- Bagchee A, Bhattacharya A, Succop P, Emerich : Postural Stability Assessment during Task Performance. Occupational Ergonomics 1998, 1: 41-53.Google Scholar
- Allan A, James F, Mark C, Gerhard : Postural control is scaled to level of postural threat. Gait & Posture 2000,12(2):87-93.View ArticleGoogle Scholar
- Mainenti M, De Oliveira L, De Lima M, Nadal J: Stabilometric signal analysis in tests with sound stimuli. Exp Brain Res 2007, 181: 229-236.View ArticlePubMedGoogle Scholar
- Alessandrini M, D'Erme G, Bruno E, Napolitano B, Magrini A: Vestibular compensation: analysis of postural rearrangement as a control index for unilateral vestibular deficit. Neuroreport 2003, 23: 1075-1079.Google Scholar
- Carpenter MG, Frank J, Silcher C, Peysar G: The influence of postural threat on the control of upright stance. Exp Brain Res 2001, 138: 210-218.View ArticlePubMedGoogle Scholar
- Deggouj N, Castelein S, Gersdorff M: Tullio's pheonomenon. B-ENT 2008,4(Suppl. 8):27-28.Google Scholar

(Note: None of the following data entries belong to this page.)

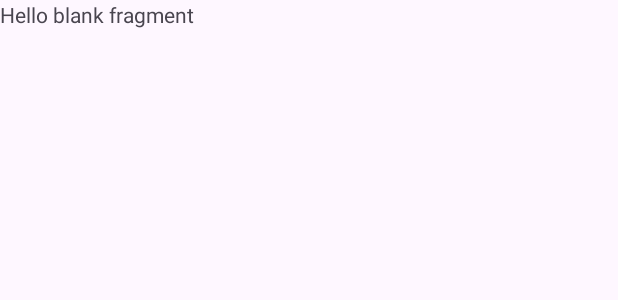
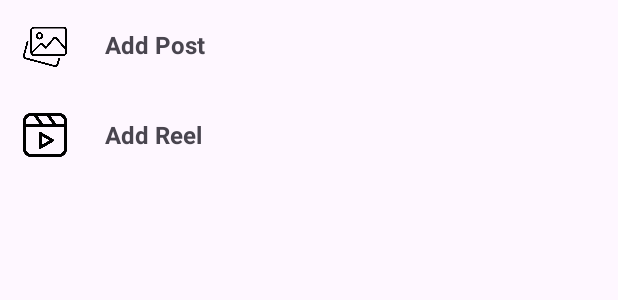
Before and after one commit to Kartik42890/Instagram-imitation, an Android app: the layout fragment_add.xml on its own in the app's theme, with its tools: preview values and no code run, on a phone screen of 412 x 824 dp. Shown: the top 300 px of the screen. Run offline under Robolectric (Android 15) with nearby library versions, the phone set to English and light mode, and no system bars.

Commit message:
created add post and reel

```diff
--- a/app/src/main/AndroidManifest.xml
+++ b/app/src/main/AndroidManifest.xml
@@ -14,6 +14,12 @@
         android:supportsRtl="true"
         android:theme="@style/Theme.InstagramClone"
         tools:targetApi="31">
+        <activity
+            android:name=".Post.ReelsActivity"
+            android:exported="false" />
+        <activity
+            android:name=".Post.PostActivity"
+            android:exported="false" />
         <activity
             android:name=".LoginActivity"
             android:exported="false" />
--- a/app/src/main/java/com/example/instagramclone/MainActivity.kt
+++ b/app/src/main/java/com/example/instagramclone/MainActivity.kt
@@ -21,6 +21,7 @@ class MainActivity : AppCompatActivity() {
         Handler(Looper.getMainLooper()).postDelayed({
             if (FirebaseAuth.getInstance().currentUser == null) {
                 startActivity(Intent(this@MainActivity, signUpActivityActivity::class.java))
+                finish()
             } else {
                 startActivity(Intent(this@MainActivity, HomeActivity::class.java))
                 finish()
--- a/app/src/main/res/layout/fragment_add.xml
+++ b/app/src/main/res/layout/fragment_add.xml
@@ -1,14 +1,59 @@
 <?xml version="1.0" encoding="utf-8"?>
-<FrameLayout xmlns:android="http://schemas.android.com/apk/res/android"
+<LinearLayout xmlns:android="http://schemas.android.com/apk/res/android"
     xmlns:tools="http://schemas.android.com/tools"
     android:layout_width="match_parent"
     android:layout_height="match_parent"
+    android:orientation="vertical"
     tools:context=".fragments.addFragment">
 
-    <!-- TODO: Update blank fragment layout -->
-    <TextView
+    <LinearLayout
+        android:id="@+id/post"
         android:layout_width="match_parent"
-        android:layout_height="match_parent"
-        android:text="@string/hello_blank_fragment" />
+        android:layout_height="wrap_content"
+        android:layout_margin="10dp"
+        android:orientation="horizontal">
 
-</FrameLayout>
+        <ImageView
+            android:id="@+id/imageView4"
+            android:layout_width="40dp"
+            android:layout_height="40dp"
+            android:padding="5dp"
+
+            android:src="@drawable/gallery" />
+
+        <TextView
+            android:id="@+id/textView2"
+            android:layout_width="wrap_content"
+            android:layout_height="match_parent"
+            android:layout_marginLeft="20dp"
+            android:layout_weight="1"
+            android:gravity="center_vertical"
+            android:text="Add Post"
+            android:textSize="16sp"
+            android:textStyle="bold" />
+    </LinearLayout>
+
+    <LinearLayout
+        android:id="@+id/reel"
+        android:layout_width="match_parent"
+        android:layout_height="wrap_content"
+        android:layout_margin="10dp"
+        android:orientation="horizontal">
+
+        <ImageView
+            android:layout_width="40dp"
+            android:layout_height="40dp"
+            android:padding="5dp"
+            android:src="@drawable/video" />
+
+        <TextView
+            android:layout_width="wrap_content"
+            android:layout_height="match_parent"
+            android:layout_marginLeft="20dp"
+            android:layout_weight="1"
+            android:gravity="center_vertical"
+            android:text="Add Reel"
+            android:textSize="16sp"
+            android:textStyle="bold" />
+    </LinearLayout>
+</LinearLayout>
--- a/app/src/main/res/navigation/mobile_navigation.xml
+++ b/app/src/main/res/navigation/mobile_navigation.xml
@@ -14,7 +14,7 @@
         android:name="com.example.instagramclone.fragments.SearchFragment"
         android:label="fragment_search"
         tools:layout="@layout/fragment_search" />
-    <fragment
+    <dialog
         android:id="@+id/add"
         android:name="com.example.instagramclone.fragments.addFragment"
         android:label="fragment_add"
```
Also changed, not shown: app/src/main/java/com/example/instagramclone/Post/PostActivity.kt (added, +12 -0 lines), app/src/main/java/com/example/instagramclone/Post/ReelsActivity.kt (added, +12 -0 lines), app/src/main/java/com/example/instagramclone/fragments/addFragment.kt (+17 -4 lines), app/src/main/res/layout/activity_post.xml (added, +20 -0 lines), app/src/main/res/layout/activity_reels.xml (added, +9 -0 lines), app/src/main/res/drawable/gallery.png (added).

- Giacomini P, Alessandrini M, Magrini A: Long-term postural abnormalities in benign paroxysmal positional vertigo. ORL J Otorhinolaryngol Relat Spec 2002, 64: 237-241.View ArticlePubMedGoogle Scholar

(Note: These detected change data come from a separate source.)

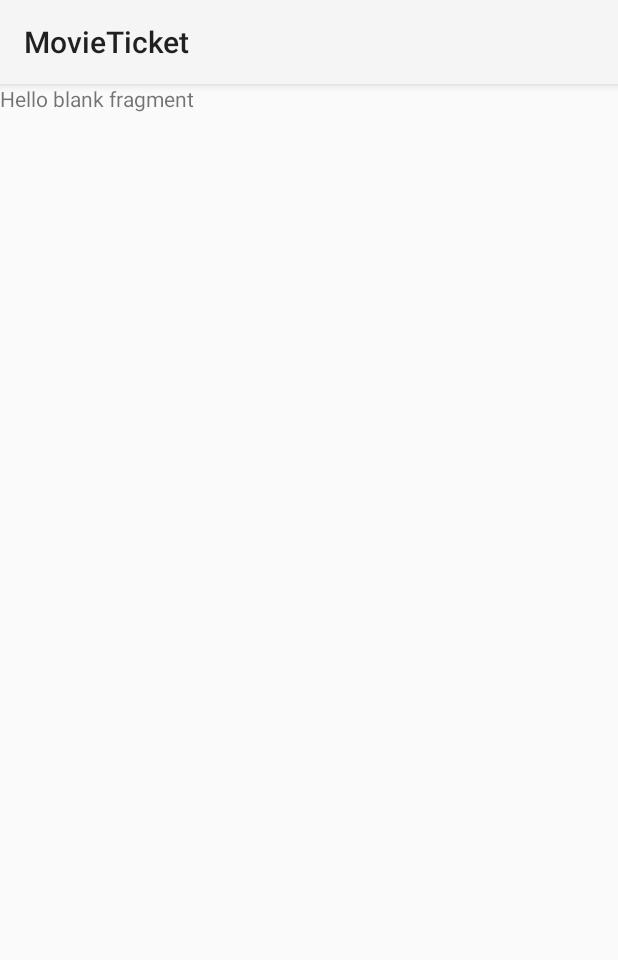
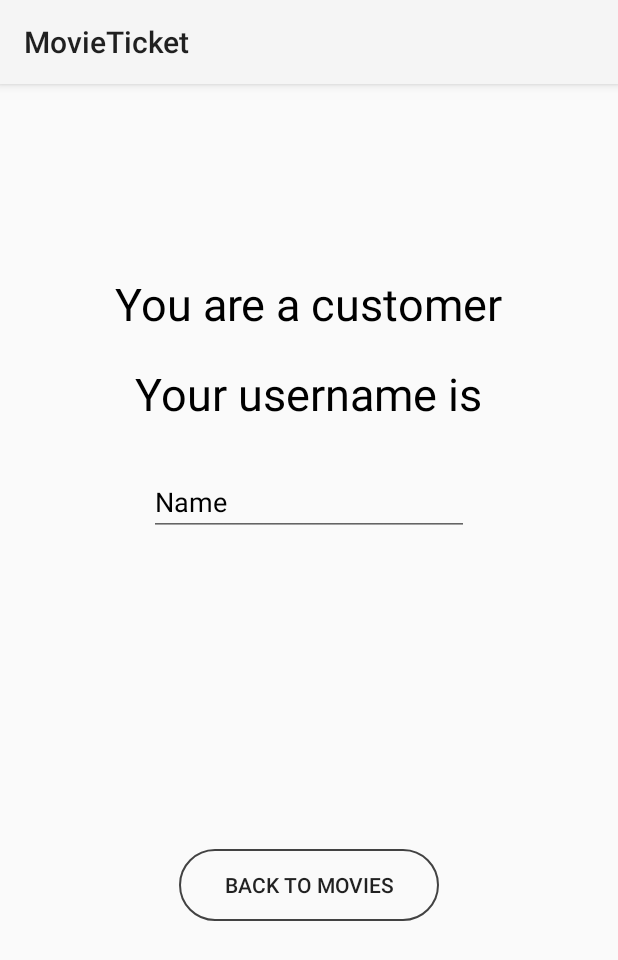
Before and after one commit to HaoNhatt/CS300---Group-2, an Android app built with Jetpack Compose: the AccountInfoFragment screen opened through its navigation route, on a phone screen of 412 x 824 dp. Shown: the top 960 px of the screen. Run offline under Robolectric (Android 15) with nearby library versions, the phone set to English and light mode, and no system bars.

Commit message:
Update fragment_account_info.xml: Customer account info basic UI

```diff
--- a/src/app/src/main/res/layout/fragment_account_info.xml
+++ b/src/app/src/main/res/layout/fragment_account_info.xml
@@ -1,14 +1,64 @@
 <?xml version="1.0" encoding="utf-8"?>
 <FrameLayout xmlns:android="http://schemas.android.com/apk/res/android"
+    xmlns:app="http://schemas.android.com/apk/res-auto"
     xmlns:tools="http://schemas.android.com/tools"
+    android:id="@+id/CustomerInfoLayout"
     android:layout_width="match_parent"
     android:layout_height="match_parent"
-    tools:context=".user.ui.AccountInfoFragment">
+    tools:context=".user.ui.MovieInfoFragment">
 
-    <!-- TODO: Update blank fragment layout -->
+    <!-- TODO: Make the TextView automatically set to customer's username, make the "back to movies" button returns to previous screen -->
     <TextView
-        android:layout_width="match_parent"
-        android:layout_height="match_parent"
-        android:text="@string/hello_blank_fragment" />
+        android:id="@+id/textView"
+        android:layout_width="wrap_content"
+        android:layout_height="wrap_content"
+        android:layout_marginTop="126dp"
+        android:text="You are a customer"
+        android:layout_gravity="center_horizontal"
+        android:textColor="@color/black"
+        android:textSize="30sp"
+        app:layout_constraintEnd_toEndOf="parent"
+        app:layout_constraintStart_toStartOf="parent"
+        app:layout_constraintTop_toTopOf="parent" />
 
+    <TextView
+        android:id="@+id/textView2"
+        android:layout_width="wrap_content"
+        android:layout_height="wrap_content"
+        android:layout_marginTop="186dp"
+        android:text="Your username is"
+        android:layout_gravity="center_horizontal"
+        android:textColor="@color/black"
+        android:textSize="30sp"
+        app:layout_constraintEnd_toEndOf="parent"
+        app:layout_constraintStart_toStartOf="parent"
+        app:layout_constraintTop_toTopOf="parent" />
+
+    <!--https://learnpainless.com/edittext-editable-deprecated-how-use-inputtype-android/-->
+    <EditText
+        android:id="@+id/editTextText"
+        android:layout_width="wrap_content"
+        android:layout_height="wrap_content"
+        android:ems="10"
+        android:inputType="text"
+        android:layout_marginTop="256dp"
+        android:layout_gravity="center_horizontal"
+        android:textColor="@color/black"
+        android:focusable="false"
+        android:clickable="false"
+        android:cursorVisible="false"
+        android:text="Name" />
+
+    <Button
+        android:id="@+id/loginButton"
+        android:layout_width="wrap_content"
+        android:layout_height="wrap_content"
+        android:layout_gravity="center"
+        android:layout_marginTop="150sp"
+        android:text="Back to movies"
+        android:paddingStart="30sp"
+        android:paddingTop="10sp"
+        android:paddingEnd="30sp"
+        android:paddingBottom="10sp"
+        android:background="@drawable/rounded_input" />
 </FrameLayout>
```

- Koeppen B, Stanton B: Berne & Levy Physiology. 6th edition. St. Louis, MOSBY; 2010.Google Scholar
- Fernie G, Gryfe G, Holiday P, Llewellyn A: The Relationship of Postural Sway in Standing to the Incidence of Falls in Geriatric Subjects. Age Ageing 1982, 11: 11-16.View ArticlePubMedGoogle Scholar
- Juntunen J, Matikainen E, Ylikoski J, Ylikoski M, Ojala M, Vaheri E: Postural Body Sway and Exposure to High-energy Impulse Noise. Lancet 1987, 11: 261-264.View ArticleGoogle Scholar
- Kapoula Z, Yang Q, Le T, Vernet M, Berbey N, Orssaud C, Londero A, Bonfils P: Medio-lateral postural instability in subjects with tinnitus. Frontiers in Neurology 2011, 2: 1-8.View ArticleGoogle Scholar
- Alessandrini M, Lanciani R, Bruno E, Napolitano B, Di Girolamo S: Posturography frequency analysis of sound-evoked body sway in normal subjects. Eur Arch Otorhinolaryngol 2006, 263: 248-252.View ArticlePubMedGoogle Scholar
- Karnath H, Ferber S, Dichgans J: The neural representation of postural control in humans. PNAS 2000, 97: 13931-6.PubMed CentralView ArticlePubMedGoogle Scholar
- Kuo A: An optimal state estimation model of sensory integration in human postural balance. Journal of Neural Engineering 2005,3(2):S235.View ArticleGoogle Scholar
- Peterka R: Sensorimotor integration in human postural control. J Neurophys 2002, 88: 1097-118.Google Scholar
- Horak F: Postural orientation and equilibrium: what do we need to know about neural control of balance to prevent falls? Mechanistic and Physiological Aspects 2006,35(S2):ii7-ii11.Google Scholar
This article is published under license to BioMed Central Ltd. This is an Open Access article distributed under the terms of the Creative Commons Attribution License (http://creativecommons.org/licenses/by/2.0), which permits unrestricted use, distribution, and reproduction in any medium, provided the original work is properly cited.